Picking a term to describe our hearing is fraught with implications.
The idea behind “hearing impaired” is that we are lesser human beings and must be fixed to function.
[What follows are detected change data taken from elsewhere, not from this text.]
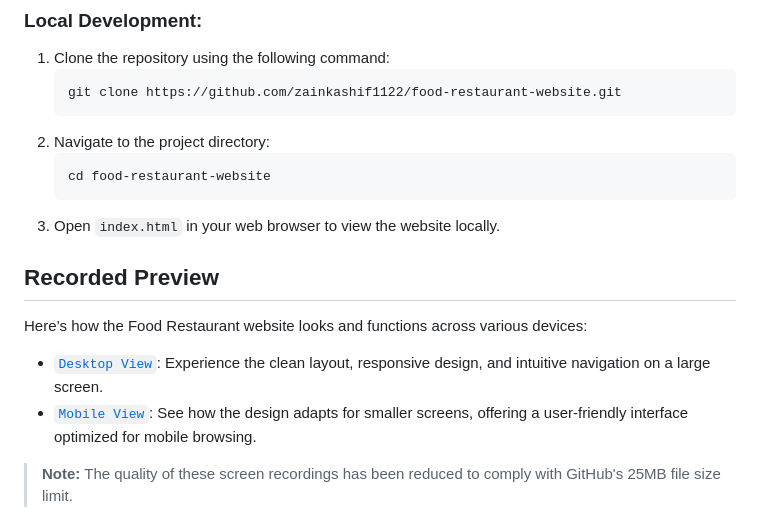
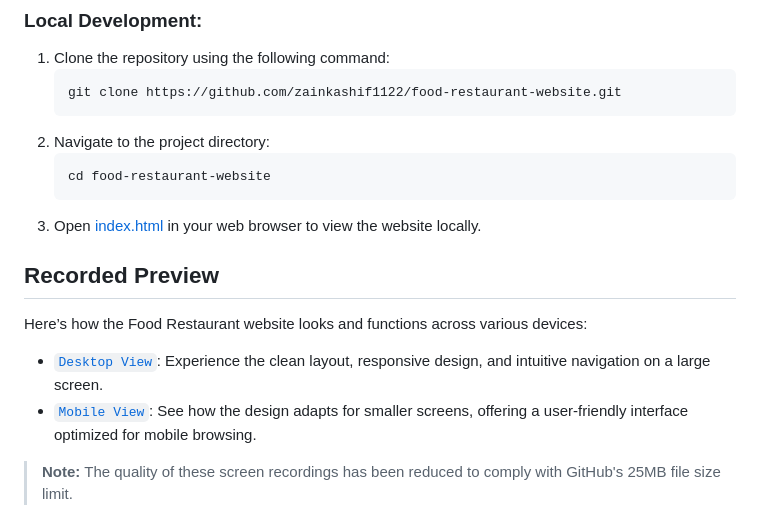
Before and after one commit to zainkashif1122/Food-Restaurant-Website, a Markdown page: README.md, the part around the change printed below. Rendered like a GitHub page.

````diff
--- a/README.md
+++ b/README.md
@@ -24,7 +24,7 @@ Explore the live site here: [Food Restaurant Website](https://foodrestaurantwebs
     ```bash
     cd food-restaurant-website
     ```
-3. Open `index.html` in your web browser to view the website locally.
+3. Open [index.html](index.html) in your web browser to view the website locally.
 
 ## Recorded Preview
 Here’s how the Food Restaurant website looks and functions across various devices:
````
Also changed, not shown: other parts of README.md (+3 -3 lines).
Those who suffer (dare I use “suffer”?) from mild to moderate hearing loss do not necessarily identify with the term deaf—a word that is historically loaded and also carries a distinction between capitalized and lowercase “d”. Uppercase “Deaf” reflects a community and a culture of identity, and carries pride similar to that of ethnic and religious groups. Lowercase “deaf” can reflect only severe to profound hearing loss, or hearing loss on the whole, depending who you ask.